In 2006, flooding exposed additional potentially hazardous materials, and in 2007, the EPA added the site to the list of Federal Superfund sites.

The term “Superfund” implies that large reserves of federal money are available to clean up hazardous waste sites. In practice, before Superfund money can be accessed, the EPA has to track down the responsible parties and try to force them to pay for the cleanup.

“Enforcement issues needed to be resolved,” Torres said. “Two potentially responsible parties have been identified.”

One of the responsible parties is Eagle Picher Industries, which declared bankruptcy early in the proceedings. Litigation has resulted in the EPA being awarded approximately $360,000 from Eagle Picher for past response costs and a further $9 million for future response costs.

The City of Socorro has also been identified as a responsible party, and Torres said that they’re close to reaching a settlement.

“Discussions are still under way,” Torres said.

El Defensor Chieftain was unable to reach Pete Domenici Jr. for comment, who is the attorney representing the City of Socorro in this matter.

Torres has earmarked $250,000 to begin the study, and estimates that completing the study will take approximately 18 months and cost close to $2.5 million.

The Agency for Toxic Substances and Disease Registry, published a Public Health Assessment for the Eagle Picher site in February 2009. The health assessment says the site was put on the Superfund list “as a result of groundwater and soil contamination.” An initial review by the registry agency of exposures to site soil found that they were “below levels of health concern and that soil exposures could be further reduced by implementing dust management and suppressions methods.” A second review, after flooding in 2006, “observed that site conditions had changed due to erosion” and recommended that recreational activities at the site be suspended.

The health assessment also describes a groundwater contamination plume extending, as of 2005, “approximately two miles down-gradient” from the Eagle Picher site to the vicinity of Olsen Well, a municipal well within the city limits that is no longer in service.

According to a resolution passed in 2005, the city council resolved “as a precautionary measure” to “remove from service the Olsen Well which is located in the area of contamination and has shown minor traces of TCE.”

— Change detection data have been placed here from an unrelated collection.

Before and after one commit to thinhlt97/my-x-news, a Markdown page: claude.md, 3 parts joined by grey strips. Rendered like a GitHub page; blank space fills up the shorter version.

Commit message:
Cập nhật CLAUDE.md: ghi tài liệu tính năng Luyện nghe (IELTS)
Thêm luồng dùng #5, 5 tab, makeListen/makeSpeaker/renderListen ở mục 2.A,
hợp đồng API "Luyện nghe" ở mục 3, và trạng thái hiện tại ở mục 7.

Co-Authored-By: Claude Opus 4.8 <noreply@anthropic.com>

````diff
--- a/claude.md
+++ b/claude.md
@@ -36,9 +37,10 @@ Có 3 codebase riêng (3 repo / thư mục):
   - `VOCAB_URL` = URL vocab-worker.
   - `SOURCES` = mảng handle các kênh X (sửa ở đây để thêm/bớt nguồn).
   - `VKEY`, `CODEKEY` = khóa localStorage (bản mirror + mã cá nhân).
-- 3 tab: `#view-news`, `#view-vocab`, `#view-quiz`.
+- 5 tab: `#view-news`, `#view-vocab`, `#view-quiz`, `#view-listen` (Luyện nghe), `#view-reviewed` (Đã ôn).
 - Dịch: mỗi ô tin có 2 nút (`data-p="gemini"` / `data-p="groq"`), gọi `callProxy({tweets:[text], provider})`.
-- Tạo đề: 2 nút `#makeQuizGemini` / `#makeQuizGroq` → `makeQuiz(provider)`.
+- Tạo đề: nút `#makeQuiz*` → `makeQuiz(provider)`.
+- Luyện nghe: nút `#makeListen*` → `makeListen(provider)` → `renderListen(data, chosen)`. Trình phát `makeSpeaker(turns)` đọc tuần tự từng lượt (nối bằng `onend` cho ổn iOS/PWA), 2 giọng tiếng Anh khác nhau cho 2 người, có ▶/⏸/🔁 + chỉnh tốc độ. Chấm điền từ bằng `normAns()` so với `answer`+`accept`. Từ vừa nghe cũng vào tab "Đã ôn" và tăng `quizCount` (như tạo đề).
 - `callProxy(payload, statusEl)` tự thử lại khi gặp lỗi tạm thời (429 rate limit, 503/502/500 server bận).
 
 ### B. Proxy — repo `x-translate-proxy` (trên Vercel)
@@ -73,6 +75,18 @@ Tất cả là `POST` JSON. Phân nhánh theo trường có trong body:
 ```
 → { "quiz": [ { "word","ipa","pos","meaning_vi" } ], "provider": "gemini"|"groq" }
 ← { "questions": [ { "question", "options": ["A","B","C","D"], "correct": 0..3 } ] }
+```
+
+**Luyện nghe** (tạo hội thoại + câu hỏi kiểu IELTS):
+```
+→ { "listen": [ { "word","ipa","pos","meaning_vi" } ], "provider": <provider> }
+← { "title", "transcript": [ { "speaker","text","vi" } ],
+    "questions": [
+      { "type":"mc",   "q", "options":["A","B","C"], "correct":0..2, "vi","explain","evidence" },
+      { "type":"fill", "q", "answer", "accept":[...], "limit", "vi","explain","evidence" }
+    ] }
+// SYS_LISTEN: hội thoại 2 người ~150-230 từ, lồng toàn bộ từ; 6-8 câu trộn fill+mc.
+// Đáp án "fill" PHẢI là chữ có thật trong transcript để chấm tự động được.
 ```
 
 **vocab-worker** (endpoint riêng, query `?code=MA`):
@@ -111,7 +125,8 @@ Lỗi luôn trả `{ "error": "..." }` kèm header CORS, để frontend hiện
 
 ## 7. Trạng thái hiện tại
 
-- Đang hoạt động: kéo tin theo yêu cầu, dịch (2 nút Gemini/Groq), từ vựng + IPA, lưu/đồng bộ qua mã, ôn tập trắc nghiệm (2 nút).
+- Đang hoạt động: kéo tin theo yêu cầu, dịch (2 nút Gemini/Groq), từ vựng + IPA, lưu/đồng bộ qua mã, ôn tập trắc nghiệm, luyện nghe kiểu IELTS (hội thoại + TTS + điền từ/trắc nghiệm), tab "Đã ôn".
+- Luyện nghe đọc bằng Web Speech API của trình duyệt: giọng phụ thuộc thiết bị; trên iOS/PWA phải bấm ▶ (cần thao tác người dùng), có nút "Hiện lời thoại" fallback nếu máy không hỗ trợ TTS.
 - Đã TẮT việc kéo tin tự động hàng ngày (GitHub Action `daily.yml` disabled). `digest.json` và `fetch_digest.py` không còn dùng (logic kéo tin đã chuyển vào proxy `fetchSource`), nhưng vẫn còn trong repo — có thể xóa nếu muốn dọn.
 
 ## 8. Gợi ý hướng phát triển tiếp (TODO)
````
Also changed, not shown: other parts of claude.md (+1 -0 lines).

According to the health assessment, “this well was shut down due to arsenic concentration rather than Eagle Picher contaminants.”

According to Wastewater Superintendent Dixie Daniels, they are both wrong.

“Actually, it was shut down because of uranium levels,” Daniels said.

In four consecutive quarterly tests, from 2005 to 2006, water from the Olsen Well was found to contain levels of uranium exceeding the state’s regulations.

“In September of 2006, the Olsen Well was physically disconnected,” Daniels said. “We cut the pipe and cemented the hole.”

“The Olsen Well did test once in 2005 at the maximum contamination level for TCE, which is 5 parts per billion,” Daniels said. “You don’t shut down a well on one sample, you go to quarterly testing. At the next quarterly test it went down to 1.1 ppb.”

The city’s Eagle Picher Well, located within the Superfund site boundary, typically tests at 0.2 ppb or less, well below the maximum allowed.

“There are two reasons,” Daniels said. “One, it’s a deep well, I’d say about 280 feet.”

The Olsen Well was drilled in the 1970s, and was only about 97 feet deep, with the pump located at 75 feet.

“The other reason has to do with the direction of the underground water flow,” Daniels said. “The contamination plume is moving south and a little east towards the rift. The Eagle Picher Well appears to be upstream of the plume.”

The public heath assessment states unequivocally that “VOCs have never been detected in the City of Socorro water distribution system and no exposures have occurred via the municipal water system.”

Editor’s Note: Part 2 of this article will address questions about the EPA’s timeline for conducting the RIFS, possible methods for remediation, opportunities for public input, and other public safety issues.


Contact Suzanne Barteau